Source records
* * * * * * * * *
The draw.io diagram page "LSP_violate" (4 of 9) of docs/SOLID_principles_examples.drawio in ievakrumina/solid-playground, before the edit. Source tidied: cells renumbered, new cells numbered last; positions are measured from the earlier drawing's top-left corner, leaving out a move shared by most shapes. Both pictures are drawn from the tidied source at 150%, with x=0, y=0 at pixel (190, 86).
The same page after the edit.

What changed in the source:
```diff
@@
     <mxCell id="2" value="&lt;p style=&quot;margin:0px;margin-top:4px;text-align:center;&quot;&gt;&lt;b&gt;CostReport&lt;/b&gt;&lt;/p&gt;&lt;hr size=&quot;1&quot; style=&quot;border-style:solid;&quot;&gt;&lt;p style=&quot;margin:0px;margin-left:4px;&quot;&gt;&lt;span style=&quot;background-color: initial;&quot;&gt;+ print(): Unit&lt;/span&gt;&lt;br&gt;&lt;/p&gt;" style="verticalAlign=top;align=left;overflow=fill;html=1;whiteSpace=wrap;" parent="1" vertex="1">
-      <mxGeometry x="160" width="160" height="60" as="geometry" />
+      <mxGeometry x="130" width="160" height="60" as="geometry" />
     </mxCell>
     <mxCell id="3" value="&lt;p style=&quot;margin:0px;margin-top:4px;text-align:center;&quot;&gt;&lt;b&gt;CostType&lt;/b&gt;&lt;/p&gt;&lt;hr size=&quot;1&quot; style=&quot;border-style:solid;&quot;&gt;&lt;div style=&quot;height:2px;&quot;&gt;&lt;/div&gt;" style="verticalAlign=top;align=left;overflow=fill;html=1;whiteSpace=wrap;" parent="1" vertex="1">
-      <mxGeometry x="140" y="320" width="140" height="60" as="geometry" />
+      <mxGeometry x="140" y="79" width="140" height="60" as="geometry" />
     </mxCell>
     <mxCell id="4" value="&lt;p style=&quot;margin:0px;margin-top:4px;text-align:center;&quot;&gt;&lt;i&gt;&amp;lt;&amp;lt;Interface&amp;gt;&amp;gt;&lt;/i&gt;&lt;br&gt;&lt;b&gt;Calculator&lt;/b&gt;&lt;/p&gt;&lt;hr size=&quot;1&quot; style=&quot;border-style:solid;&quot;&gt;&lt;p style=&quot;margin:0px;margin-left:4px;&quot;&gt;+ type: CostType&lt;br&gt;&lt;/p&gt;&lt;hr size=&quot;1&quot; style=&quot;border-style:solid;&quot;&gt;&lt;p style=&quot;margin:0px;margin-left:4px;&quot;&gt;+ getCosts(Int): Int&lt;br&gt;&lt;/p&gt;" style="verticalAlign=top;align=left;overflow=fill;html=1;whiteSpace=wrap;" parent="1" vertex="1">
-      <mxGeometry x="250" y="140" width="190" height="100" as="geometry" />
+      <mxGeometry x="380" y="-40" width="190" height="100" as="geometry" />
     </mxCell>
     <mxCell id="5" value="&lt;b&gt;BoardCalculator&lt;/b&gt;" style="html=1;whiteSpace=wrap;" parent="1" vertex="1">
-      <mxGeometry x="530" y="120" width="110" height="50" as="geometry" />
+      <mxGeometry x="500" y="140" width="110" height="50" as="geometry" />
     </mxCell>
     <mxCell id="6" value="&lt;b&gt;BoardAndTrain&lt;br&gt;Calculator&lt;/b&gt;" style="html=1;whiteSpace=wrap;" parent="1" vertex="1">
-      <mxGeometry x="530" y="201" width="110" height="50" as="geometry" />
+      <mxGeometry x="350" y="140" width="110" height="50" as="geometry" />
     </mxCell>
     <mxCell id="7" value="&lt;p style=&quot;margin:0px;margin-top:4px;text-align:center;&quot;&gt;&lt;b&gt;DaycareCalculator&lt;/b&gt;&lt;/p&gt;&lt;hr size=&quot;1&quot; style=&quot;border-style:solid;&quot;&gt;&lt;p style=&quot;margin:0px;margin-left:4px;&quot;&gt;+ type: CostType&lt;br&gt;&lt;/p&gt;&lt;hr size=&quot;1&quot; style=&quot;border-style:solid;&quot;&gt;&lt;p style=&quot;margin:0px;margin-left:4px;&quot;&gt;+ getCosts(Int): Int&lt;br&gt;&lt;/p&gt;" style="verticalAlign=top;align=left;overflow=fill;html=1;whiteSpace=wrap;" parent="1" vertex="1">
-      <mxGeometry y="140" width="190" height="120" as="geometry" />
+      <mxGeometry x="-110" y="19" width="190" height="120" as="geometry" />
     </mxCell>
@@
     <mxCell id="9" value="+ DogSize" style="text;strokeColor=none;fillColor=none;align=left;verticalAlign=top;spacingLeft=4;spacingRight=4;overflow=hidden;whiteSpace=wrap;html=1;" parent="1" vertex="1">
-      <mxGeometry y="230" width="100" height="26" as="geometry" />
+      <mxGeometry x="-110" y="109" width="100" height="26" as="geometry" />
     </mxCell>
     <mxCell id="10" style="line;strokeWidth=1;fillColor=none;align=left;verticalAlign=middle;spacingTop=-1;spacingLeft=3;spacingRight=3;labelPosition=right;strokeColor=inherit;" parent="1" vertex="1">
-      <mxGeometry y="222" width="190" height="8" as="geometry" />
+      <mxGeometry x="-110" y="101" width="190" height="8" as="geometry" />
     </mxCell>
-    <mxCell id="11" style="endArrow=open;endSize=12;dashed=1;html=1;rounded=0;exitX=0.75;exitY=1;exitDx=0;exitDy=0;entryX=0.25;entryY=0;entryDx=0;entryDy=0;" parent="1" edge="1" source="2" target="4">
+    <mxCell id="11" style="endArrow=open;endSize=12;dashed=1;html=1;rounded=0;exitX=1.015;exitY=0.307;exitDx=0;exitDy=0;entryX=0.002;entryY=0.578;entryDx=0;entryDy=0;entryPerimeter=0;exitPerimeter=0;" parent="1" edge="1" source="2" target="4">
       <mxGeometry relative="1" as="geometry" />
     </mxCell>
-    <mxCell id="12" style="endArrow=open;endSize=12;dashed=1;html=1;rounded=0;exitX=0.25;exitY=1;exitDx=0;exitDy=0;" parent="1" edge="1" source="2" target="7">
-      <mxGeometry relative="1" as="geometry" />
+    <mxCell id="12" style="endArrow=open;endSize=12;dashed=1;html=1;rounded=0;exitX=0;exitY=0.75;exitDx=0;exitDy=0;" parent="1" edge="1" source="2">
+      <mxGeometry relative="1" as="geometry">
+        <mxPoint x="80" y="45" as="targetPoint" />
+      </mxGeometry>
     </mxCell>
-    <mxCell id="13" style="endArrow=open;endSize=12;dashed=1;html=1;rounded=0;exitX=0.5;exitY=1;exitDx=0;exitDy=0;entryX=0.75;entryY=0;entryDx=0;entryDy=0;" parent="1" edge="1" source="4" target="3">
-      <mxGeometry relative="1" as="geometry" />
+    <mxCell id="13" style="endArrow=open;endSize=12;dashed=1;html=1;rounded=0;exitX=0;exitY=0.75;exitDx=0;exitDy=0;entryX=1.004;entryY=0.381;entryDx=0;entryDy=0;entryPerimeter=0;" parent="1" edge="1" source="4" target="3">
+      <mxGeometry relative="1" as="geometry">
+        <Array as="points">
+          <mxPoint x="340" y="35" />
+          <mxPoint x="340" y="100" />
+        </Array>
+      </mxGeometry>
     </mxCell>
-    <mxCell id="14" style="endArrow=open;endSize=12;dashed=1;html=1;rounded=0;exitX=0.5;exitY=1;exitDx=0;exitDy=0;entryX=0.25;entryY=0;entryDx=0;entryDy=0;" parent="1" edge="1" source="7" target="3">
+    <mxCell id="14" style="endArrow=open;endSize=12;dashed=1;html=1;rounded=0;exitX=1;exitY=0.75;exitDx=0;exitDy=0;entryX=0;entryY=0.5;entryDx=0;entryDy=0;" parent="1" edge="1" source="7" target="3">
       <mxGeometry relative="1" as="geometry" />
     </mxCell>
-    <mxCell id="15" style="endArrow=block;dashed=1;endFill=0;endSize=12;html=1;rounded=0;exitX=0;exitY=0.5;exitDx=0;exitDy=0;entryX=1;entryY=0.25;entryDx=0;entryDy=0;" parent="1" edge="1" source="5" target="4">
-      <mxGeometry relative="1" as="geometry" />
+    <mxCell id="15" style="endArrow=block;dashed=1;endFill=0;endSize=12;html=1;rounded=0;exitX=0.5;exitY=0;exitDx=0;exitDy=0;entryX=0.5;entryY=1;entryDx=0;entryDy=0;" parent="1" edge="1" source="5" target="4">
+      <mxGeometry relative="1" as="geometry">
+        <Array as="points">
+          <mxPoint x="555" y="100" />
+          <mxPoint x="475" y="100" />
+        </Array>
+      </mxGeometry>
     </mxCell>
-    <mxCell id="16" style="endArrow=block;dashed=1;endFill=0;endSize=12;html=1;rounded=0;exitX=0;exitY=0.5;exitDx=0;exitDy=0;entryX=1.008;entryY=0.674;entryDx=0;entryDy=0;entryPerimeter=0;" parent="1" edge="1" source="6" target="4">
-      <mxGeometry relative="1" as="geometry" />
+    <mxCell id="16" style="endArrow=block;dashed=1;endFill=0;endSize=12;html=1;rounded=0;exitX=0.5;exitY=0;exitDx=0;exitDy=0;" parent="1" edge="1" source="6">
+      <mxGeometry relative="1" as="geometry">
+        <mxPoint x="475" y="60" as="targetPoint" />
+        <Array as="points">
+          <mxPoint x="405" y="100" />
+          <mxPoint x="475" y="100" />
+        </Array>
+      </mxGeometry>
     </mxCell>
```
* * * * * * * * *
◆ Your assignment ◆
Copy out, from the data above, every line holding the word "targetPoint".

◆ Response area ◆
+        <mxPoint x="80" y="45" as="targetPoint" />
+        <mxPoint x="475" y="60" as="targetPoint" />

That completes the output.